Juggling work, rest and play can place our bodies under stress. This stress can lead to some very debilitating symptoms; one being the dreaded migraine.
A migraine is a sharp, painful spasmodic headache sometimes with associated nausea, vomiting and visual disturbances. The pain can vary between moderate to severe, it tends to be of a pulsating and throbbing nature and is often felt behind one eye.
A traditional Chinese medicine take
Unfortunately migraines are not easily treated by Western medicine. The cause can be very difficult to ascertain, which means strong pain relief medication and tucking yourself into bed can be your only options – not so helpful if that report is due or the kids need to get to school.
The traditional Chinese medicine (TCM) approach is not to generically place all migraines in the same basket. TCM recognises that we all have individual, body patterns.
Our body patterns represent the state of our internal energy. In TCM this energy is referred to as Qi and is our constitutional health. Qi flows through the body in different channels or meridians towards the head and limbs.
Migraines can occur when our Qi becomes deficient or weak. Deficiency can be caused by factors such as long working hours, partying or restless sleep. The pain will generally be brought on by a busy period. Someone with a deficient Qi pattern will have low energy, appear pale and often feel the cold. With a “deficiency migraine” you may feel like lying down in a darkened room.
Emotional stress can block and stagnate the flow of Qi. A “stagnation migraine” is a sharp pain often originating in the neck or shoulders and you can
literally feel the pain trace along a channel and finish behind an eye. This migraine can be associated with sensations of heat and agitation.
How to treat the untreatable pain
Ok, it’s important to remember whether or not you have Qi stagnation, deficiency – or a combination of both – that the imbalance needs to be addressed to treat the migraine. TCM will harmonise the body, strengthen the Qi and clear the stagnation. Muscular skeletal aches and stiffness can often be a
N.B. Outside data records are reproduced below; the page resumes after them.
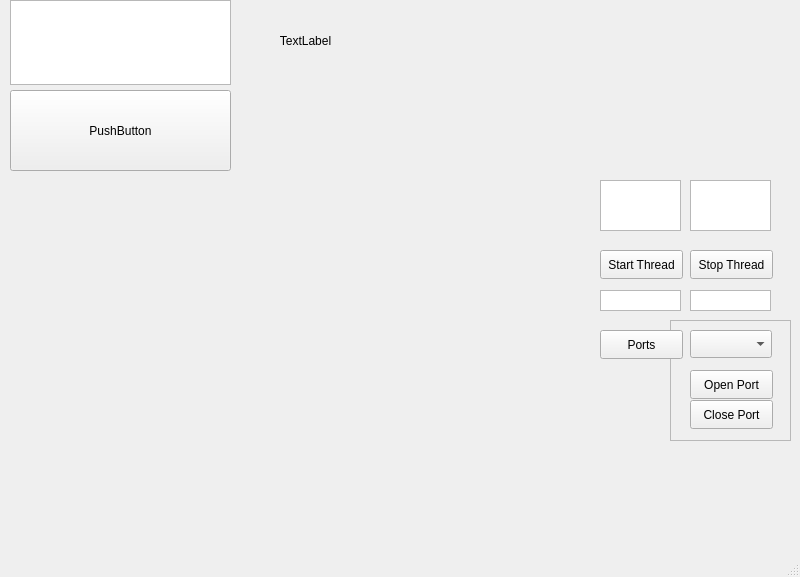
This is mainwindow.ui in Tsytsarovar/RSTime as Qt 5 draws it before an edit. The edited form follows.
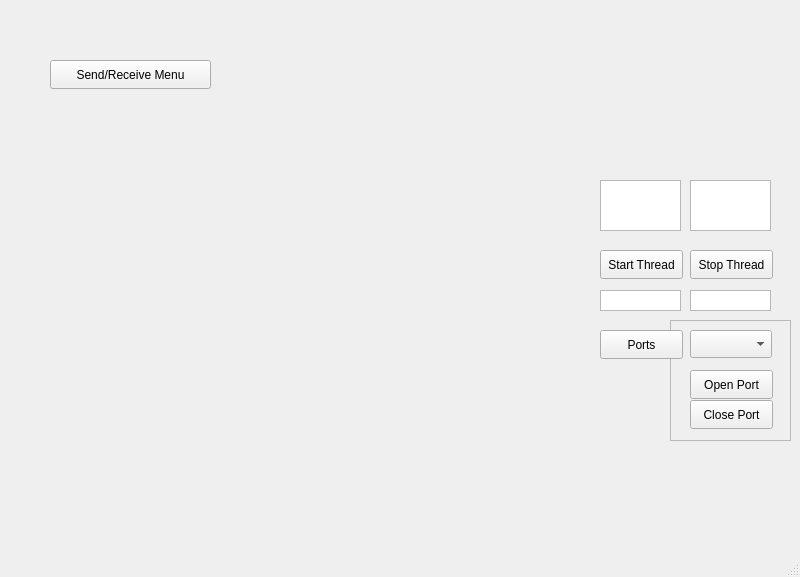
This is the edited form. Custom widgets are drawn as their Qt base class.

Commit message: send/receive in special menu

What changed in the file:
```diff
--- a/mainwindow.ui
+++ b/mainwindow.ui
@@ -14,48 +14,6 @@
    <string>MainWindow</string>
   </property>
   <widget class="QWidget" name="centralwidget">
-   <widget class="QPushButton" name="pushButton">
-    <property name="geometry">
-     <rect>
-      <x>10</x>
-      <y>90</y>
-      <width>221</width>
-      <height>81</height>
-     </rect>
-    </property>
-    <property name="text">
-     <string>PushButton</string>
-    </property>
-    <property name="checkable">
-     <bool>false</bool>
-    </property>
-   </widget>
-   <widget class="QTextEdit" name="textEdit">
-    <property name="geometry">
-     <rect>
-      <x>10</x>
-      <y>0</y>
-      <width>221</width>
-      <height>85</height>
-     </rect>
-    </property>
-   </widget>
-   <widget class="QLabel" name="label_2">
-    <property name="geometry">
-     <rect>
-      <x>230</x>
-      <y>10</y>
-      <width>151</width>
-      <height>61</height>
-     </rect>
-    </property>
-    <property name="text">
-     <string>TextLabel</string>
-    </property>
-    <property name="alignment">
-     <set>Qt::AlignCenter</set>
-    </property>
-   </widget>
    <widget class="QTextEdit" name="textEdit_2">
     <property name="geometry">
      <rect>
@@ -251,6 +209,19 @@
      <bool>false</bool>
     </property>
    </widget>
+   <widget class="QPushButton" name="connectMenuButton">
+    <property name="geometry">
+     <rect>
+      <x>50</x>
+      <y>60</y>
+      <width>161</width>
+      <height>29</height>
+     </rect>
+    </property>
+    <property name="text">
+     <string>Send/Receive Menu</string>
+    </property>
+   </widget>
   </widget>
   <widget class="QMenuBar" name="menubar">
    <property name="geometry">
```
The commit also changes 7 other files.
pre-curser to migraines. To keep Qi moving, get some exercise, stretch, swim, go to the gym – whatever it takes. Remedial massage, mobilisation and acupuncture are all very effective to ease muscular pain and free up stagnant Qi.
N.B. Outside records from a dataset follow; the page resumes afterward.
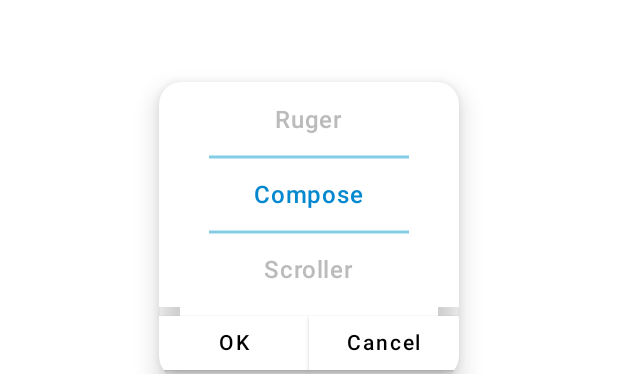
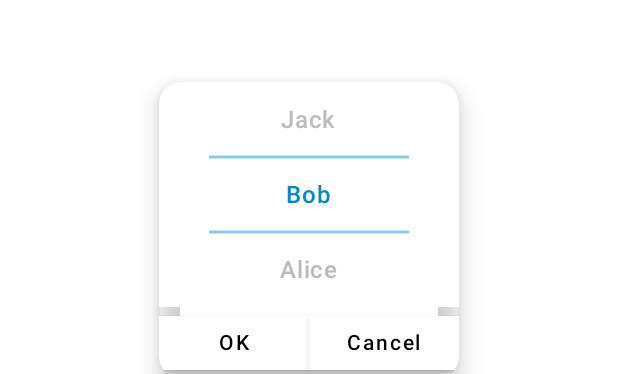
Before and after one commit to RugerMcCarthy/ScrollableSelectLayout, an Android app built with Jetpack Compose: the @Preview function ScrollSelectColumnPreview, on a phone screen of 412 x 824 dp. Shown: the part 388-762 px from the top of the screen. Run offline under Robolectric (Android 15) with nearby library versions, the phone set to English and light mode, and no system bars.

Commit message:
opt: 重构滚动组件适配全类型数据【组合取代继承】

```diff
--- a/app/src/main/java/edu/bupt/composestudy/SlideBarSelectLayout.kt
+++ b/app/src/main/java/edu/bupt/composestudy/SlideBarSelectLayout.kt
@@ -50,11 +50,8 @@ import androidx.compose.ui.unit.Constraints
 import androidx.compose.ui.unit.IntOffset
 import androidx.compose.ui.unit.dp
 
-open class SlideSelectBarColumnItem(selected: Boolean = false) {
+private class SlideSelectBarColumnItem<T>(var item: T, selected: Boolean = false) {
     var selected by mutableStateOf(selected)
-}
-class DefaultSlideSelectBarColumnItem(text: String, selected: Boolean = false):  SlideSelectBarColumnItem(selected) {
-    var text by mutableStateOf(text)
 }
 
 @Composable
@@ -92,7 +89,10 @@ private fun SlideSelectBarColumn(modifier: Modifier = Modifier, content: @Compos
 
 @ExperimentalMaterialApi
 @Composable
-fun <E: SlideSelectBarColumnItem> SlideSelectBarLayout(items: List<E>, onSuccess: (selectedIndex: Int) -> Unit, onFail: () -> Unit = {},content: @Composable RowScope.(E) -> Unit) {
+fun <E> SlideSelectBarLayout(items: List<E>, onSuccess: (selectedIndex: Int) -> Unit, onFail: () -> Unit = {},content: @Composable RowScope.(E, Boolean) -> Unit) {
+    var slideSelectBarColumnItems = items.map {
+        SlideSelectBarColumnItem(it)
+    }
     var itemWidth = 200.dp
     var itemWidthPx = with(LocalDensity.current) {
         itemWidth.toPx()
@@ -103,14 +103,14 @@ fun <E: SlideSelectBarColumnItem> SlideSelectBarLayout(items: List<E>, onSuccess
     }
     var anthors = mutableMapOf<Float, Int>()
 
-    for (index in -1 .. items.size - 2) {
+    for (index in -1 .. slideSelectBarColumnItems.size - 2) {
         anthors[-(index + 1) * itemHeightPx] = index
     }
-    var midItemIndexStart = (((items.size - 1) / 2) - 1).coerceAtLeast(0).coerceAtMost(items.size - 2)
-    items[midItemIndexStart + 1].selected = true
+    var midItemIndexStart = (((slideSelectBarColumnItems.size - 1) / 2) - 1).coerceAtLeast(0).coerceAtMost(slideSelectBarColumnItems.size - 2)
+    slideSelectBarColumnItems[midItemIndexStart + 1].selected = true
     var swipeableState = rememberSwipeableState(initialValue = midItemIndexStart) {
-        items[midItemIndexStart + 1].selected = false
-        items[it + 1].selected = true
+        slideSelectBarColumnItems[midItemIndexStart + 1].selected = false
+        slideSelectBarColumnItems[it + 1].selected = true
         midItemIndexStart = it
         true
     }
@@ -171,14 +171,14 @@ fun <E: SlideSelectBarColumnItem> SlideSelectBarLayout(items: List<E>, onSuccess
                         .fillMaxWidth()
                         .height(itemHeight)
                 )
-                for (item in items) {
+                for (slideSelectBarColumnItem in slideSelectBarColumnItems) {
                     Row(
                         modifier = Modifier
                             .fillMaxWidth()
                             .height(itemHeight),
                         verticalAlignment = Alignment.CenterVertically
                     ) {
-                        content(item)
+                        content(slideSelectBarColumnItem.item, slideSelectBarColumnItem.selected)
                     }
                 }
                 Box(
@@ -224,13 +224,13 @@ fun <E: SlideSelectBarColumnItem> SlideSelectBarLayout(items: List<E>, onSuccess
 fun ScrollSelectColumnPreview() {
     var items = remember {
         mutableListOf (
-            DefaultSlideSelectBarColumnItem("Hello"),
-            DefaultSlideSelectBarColumnItem("Guan"),
-            DefaultSlideSelectBarColumnItem("Ruger"),
-            DefaultSlideSelectBarColumnItem("Compose"),
-            DefaultSlideSelectBarColumnItem("Scroller"),
-            DefaultSlideSelectBarColumnItem("World"),
-            DefaultSlideSelectBarColumnItem("Tom")
+            "Tom",
+            "Lily",
+            "Jack",
+            "Bob",
+            "Alice",
+            "Jessy",
+            "Nancy"
         )
     }
     Box(Modifier.fillMaxSize(),
@@ -240,10 +240,10 @@ fun ScrollSelectColumnPreview() {
             onSuccess = {
                 Log.d("gzz", "$it")
             }
-        ) {
+        ) { item, selected ->
             Text(
-                text = it.text,
-                color = if (it.selected) Color(0xff0288ce) else Color(0xffbbbbbb),
+                text = item,
+                color = if (selected) Color(0xff0288ce) else Color(0xffbbbbbb),
                 fontWeight = FontWeight.W500,
                 style = MaterialTheme.typography.body1
             )
```
Also changed, not shown: app/src/main/java/edu/bupt/composestudy/MainActivity.kt (+10 -10 lines).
For those who suffer migraines frequently, Chinese herbal medicine will help enormously. Prescribed herbs will help promote a change in the body. In just a short period of time herbs can provide wonderful long term relief.
Tricks to beat the thump
- If you feel exhausted, get some rest and drink some water. Sit or lie in quiet place and let the world rush around you.
- For tension headaches try draping a heat bag around the neck and shoulders. Use some liniment at the base of the skull and the temples.
- The most useful pressure point for migraines and headaches is the small muscle between the thumb and forefinger. Press and hold this point firmly for up to two minutes.
- If during a migraine you feel hot and appear to perspire around the head, try soaking your feet in warm water, it will help draw the energy away from your head.
Gardenvale Traditional Chinese Medicine
134A Martin Street Brighton 3186